      These same conversations could be had about any 2 runners competing for a useless award, no one is trying to discount anyone. I could be making the same argument for anyone who had Mike's record this year.

  20. Anonymous

    To Ben:

    I'm out…it appears, based on the previous posts from multiple people that they agree that Dave is a better TRAIL runner than Mike, based on results and times, You are purely one sided with your outlook…and you're entitled to that, but you also need to be more neutral in your outlooks/statements, and understand the nature of the conversation. If Mike wins the award he deserves it based on the results he had, but the ultra running community is clearly more open minded and base their opinions on what they know/saw/experience racing against, not on what they want to know.

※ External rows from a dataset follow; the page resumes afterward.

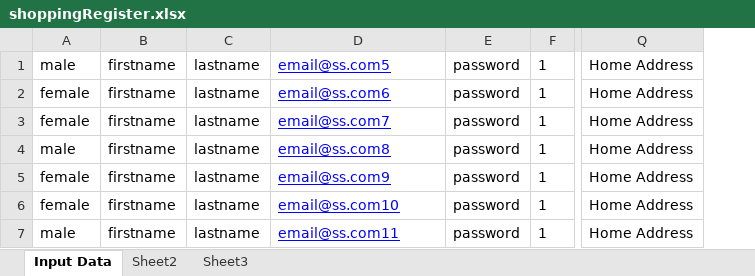
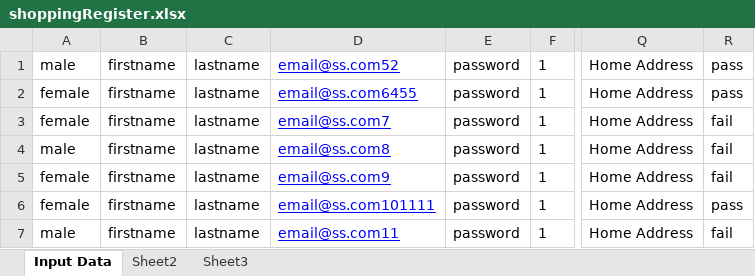
Before and after one commit to mhorri1994/seleniumTests, an Excel workbook: src/main/resources/shoppingRegister.xlsx, sheet Input Data, drawn as a sheet; only a part is shown, gaps mark what is left out; values as stored, in another font and other column widths than the file's, no borders; the diff names each change by its address in the sheet, - before the commit and + after, or states it on an @@ line.

Commit message:
Added fail or pass to each row

```diff
--- a/src/main/resources/shoppingRegister.xlsx (sheet Input Data)
+++ b/src/main/resources/shoppingRegister.xlsx (sheet Input Data)
+column R, rows 1-7: pass | pass | fail | fail | fail | pass | fail
-D1: email@ss.com5
+D1: email@ss.com52
-D2: email@ss.com6
+D2: email@ss.com6455
-D6: email@ss.com10
+D6: email@ss.com101111
```
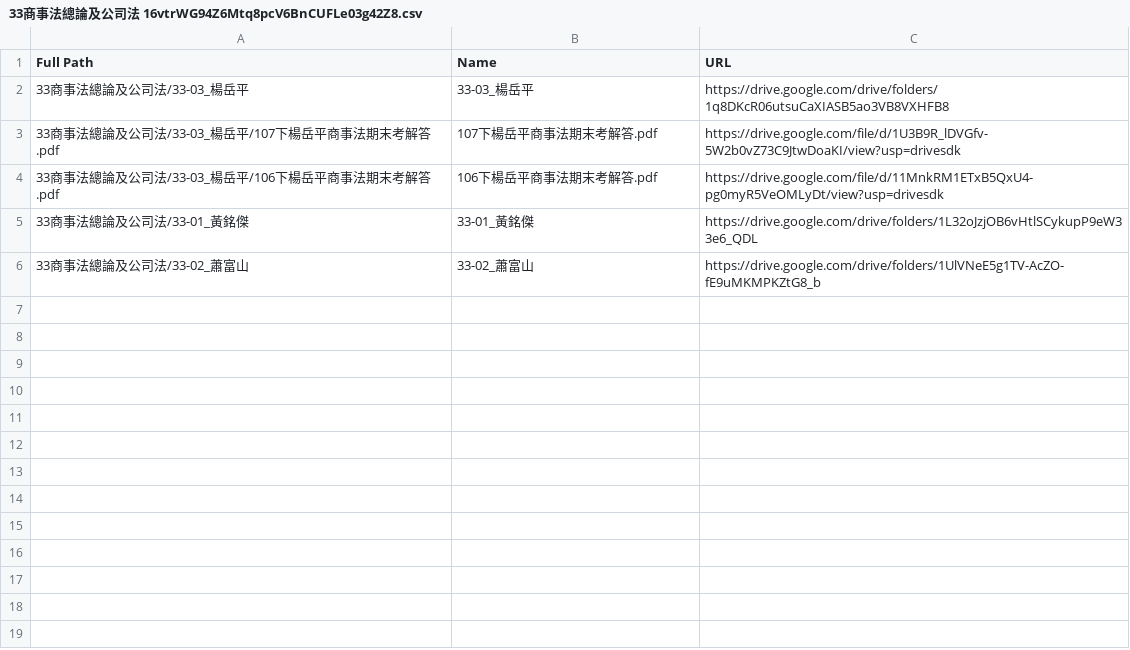
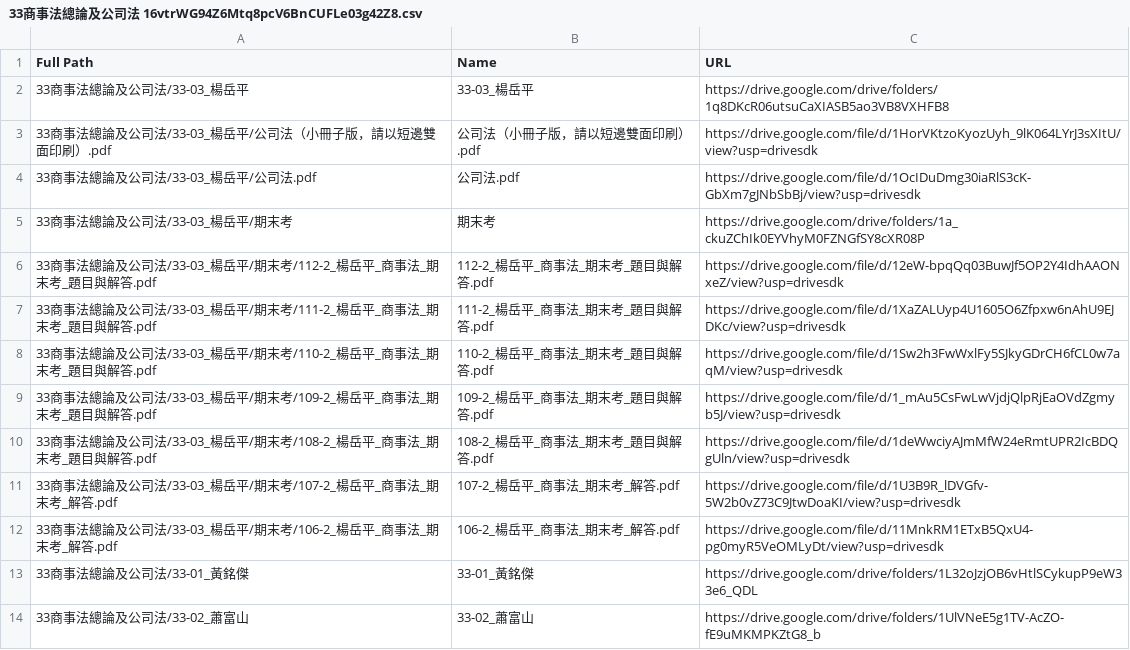
Before and after one commit to MorganLee0906/ntu-econ-db, a CSV file: src/33商事法總論及公司法 16vtrWG94Z6Mtq8pcV6BnCUFLe03g42Z8.csv, drawn as a sheet.

```diff
--- a/src/33商事法總論及公司法 16vtrWG94Z6Mtq8pcV6BnCUFLe03g42Z8.csv
+++ b/src/33商事法總論及公司法 16vtrWG94Z6Mtq8pcV6BnCUFLe03g42Z8.csv
@@ -2,4 +2,12 @@ Full Path,Name,URL
 33商事法總論及公司法/33-03_楊岳平,33-03_楊岳平,https://drive.google.com/drive/folders/1q8DKcR06utsuCaXIASB5ao3VB8VXHFB8
-33商事法總論及公司法/33-03_楊岳平/107下楊岳平商事法期末考解答.pdf,107下楊岳平商事法期末考解答.pdf,https://drive.google.com/file/d/1U3B9R_lDVGfv-5W2b0vZ73C9JtwDoaKI/view?usp=drivesdk
-33商事法總論及公司法/33-03_楊岳平/106下楊岳平商事法期末考解答.pdf,106下楊岳平商事法期末考解答.pdf,https://drive.google.com/file/d/11MnkRM1ETxB5QxU4-pg0myR5VeOMLyDt/view?usp=drivesdk
+33商事法總論及公司法/33-03_楊岳平/公司法（小冊子版，請以短邊雙面印刷）.pdf,公司法（小冊子版，請以短邊雙面印刷）.pdf,https://drive.google.com/file/d/1HorVKtzoKyozUyh_9lK064LYrJ3sXItU/view?usp=drivesdk
+33商事法總論及公司法/33-03_楊岳平/公司法.pdf,公司法.pdf,https://drive.google.com/file/d/1OcIDuDmg30iaRlS3cK-GbXm7gJNbSbBj/view?usp=drivesdk
+33商事法總論及公司法/33-03_楊岳平/期末考,期末考,https://drive.google.com/drive/folders/1a_ckuZChIk0EYVhyM0FZNGfSY8cXR08P
+33商事法總論及公司法/33-03_楊岳平/期末考/112-2_楊岳平_商事法_期末考_題目與解答.pdf,112-2_楊岳平_商事法_期末考_題目與解答.pdf,https://drive.google.com/file/d/12eW-bpqQq03BuwJf5OP2Y4IdhAAONxeZ/view?usp=drivesdk
+33商事法總論及公司法/33-03_楊岳平/期末考/111-2_楊岳平_商事法_期末考_題目與解答.pdf,111-2_楊岳平_商事法_期末考_題目與解答.pdf,https://drive.google.com/file/d/1XaZALUyp4U1605O6Zfpxw6nAhU9EJDKc/view?usp=drivesdk
+33商事法總論及公司法/33-03_楊岳平/期末考/110-2_楊岳平_商事法_期末考_題目與解答.pdf,110-2_楊岳平_商事法_期末考_題目與解答.pdf,https://drive.google.com/file/d/1Sw2h3FwWxlFy5SJkyGDrCH6fCL0w7aqM/view?usp=drivesdk
+33商事法總論及公司法/33-03_楊岳平/期末考/109-2_楊岳平_商事法_期末考_題目與解答.pdf,109-2_楊岳平_商事法_期末考_題目與解答.pdf,https://drive.google.com/file/d/1_mAu5CsFwLwVjdjQlpRjEaOVdZgmyb5J/view?usp=drivesdk
+33商事法總論及公司法/33-03_楊岳平/期末考/108-2_楊岳平_商事法_期末考_題目與解答.pdf,108-2_楊岳平_商事法_期末考_題目與解答.pdf,https://drive.google.com/file/d/1deWwciyAJmMfW24eRmtUPR2IcBDQgUln/view?usp=drivesdk
+33商事法總論及公司法/33-03_楊岳平/期末考/107-2_楊岳平_商事法_期末考_解答.pdf,107-2_楊岳平_商事法_期末考_解答.pdf,https://drive.google.com/file/d/1U3B9R_lDVGfv-5W2b0vZ73C9JtwDoaKI/view?usp=drivesdk
+33商事法總論及公司法/33-03_楊岳平/期末考/106-2_楊岳平_商事法_期末考_解答.pdf,106-2_楊岳平_商事法_期末考_解答.pdf,https://drive.google.com/file/d/11MnkRM1ETxB5QxU4-pg0myR5VeOMLyDt/view?usp=drivesdk
 33商事法總論及公司法/33-01_黃銘傑,33-01_黃銘傑,https://drive.google.com/drive/folders/1L32oJzjOB6vHtlSCykupP9eW33e6_QDL
```
Also changed, not shown: src/01經濟學原理與實習 1iHqnZvvTuCUpzawRUGP9SOArqx0U76po.csv, src/03個體經濟學 1sjkq6cPbw-EmQFgKUEccsh5DwJ884L5b.csv, 46 other files.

      1. Gerell

        Ben…read the previous posts from EVERYONE..To be fair, there are multiple people that seem to be saying something similar. Cliffnote version…Mike is a great runner, Dave is a great runner, and excels on trail/elevation/altitude/. Mike needs to venture in to more TRAIL type races if he's to be put into the class of others. I don't know Dave, Geoff Roes, Anton..etc, and can't speak for them, but I'm guessing you won't see them at too many flat, paved type ultras, so Mike will have to go to them if,HE, wants to be put into the same breath as them.Until them the speculation lingers and we all just admire all their achievements, whatever that may be.

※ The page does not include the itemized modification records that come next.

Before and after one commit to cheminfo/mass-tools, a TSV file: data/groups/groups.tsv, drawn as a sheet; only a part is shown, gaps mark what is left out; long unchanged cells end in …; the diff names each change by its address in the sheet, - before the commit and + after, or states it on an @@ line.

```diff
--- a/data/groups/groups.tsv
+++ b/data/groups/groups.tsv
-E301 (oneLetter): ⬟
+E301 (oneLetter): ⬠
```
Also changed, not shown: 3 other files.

        1. Keith

          "so Mike will have to go to them if,HE, wants to be put into the same breath as them."

          This is why there needs to be 2 separate awards. All of the fast flat runners need to go to the mountains to get any kind of credibility.

          It is the distance that defines ultrarunning not the terrain and it is not fair to the ultra runners that do not care for mountains or live anywhere near them.

          Mke had a better year then Dave but Mike can not hang with Dave on the trails. I doubt Dave could hang with Mike on the flats. So who is better?

          1. Gerell

            Well, guess there needs to be two separate awards then. Ultrarunning ,for me, always took on the trail connotation because of my preference and where I live. I have always known what ultrarunning meant by definition , but now I guess we need to be specific and state, UltraTrailrunning. I again, refer back to my earlier post that awards, to me, are not the measure of someone, and those that gear there path towards that are not truly understanding why they do what they LOVE to do.

          2. Sean

            “so Mike will have to go to them if,HE, wants to be put into the same breath as them.”

            Or perhaps it is they who will have to go to Mike if they want to be put into the same breath as him…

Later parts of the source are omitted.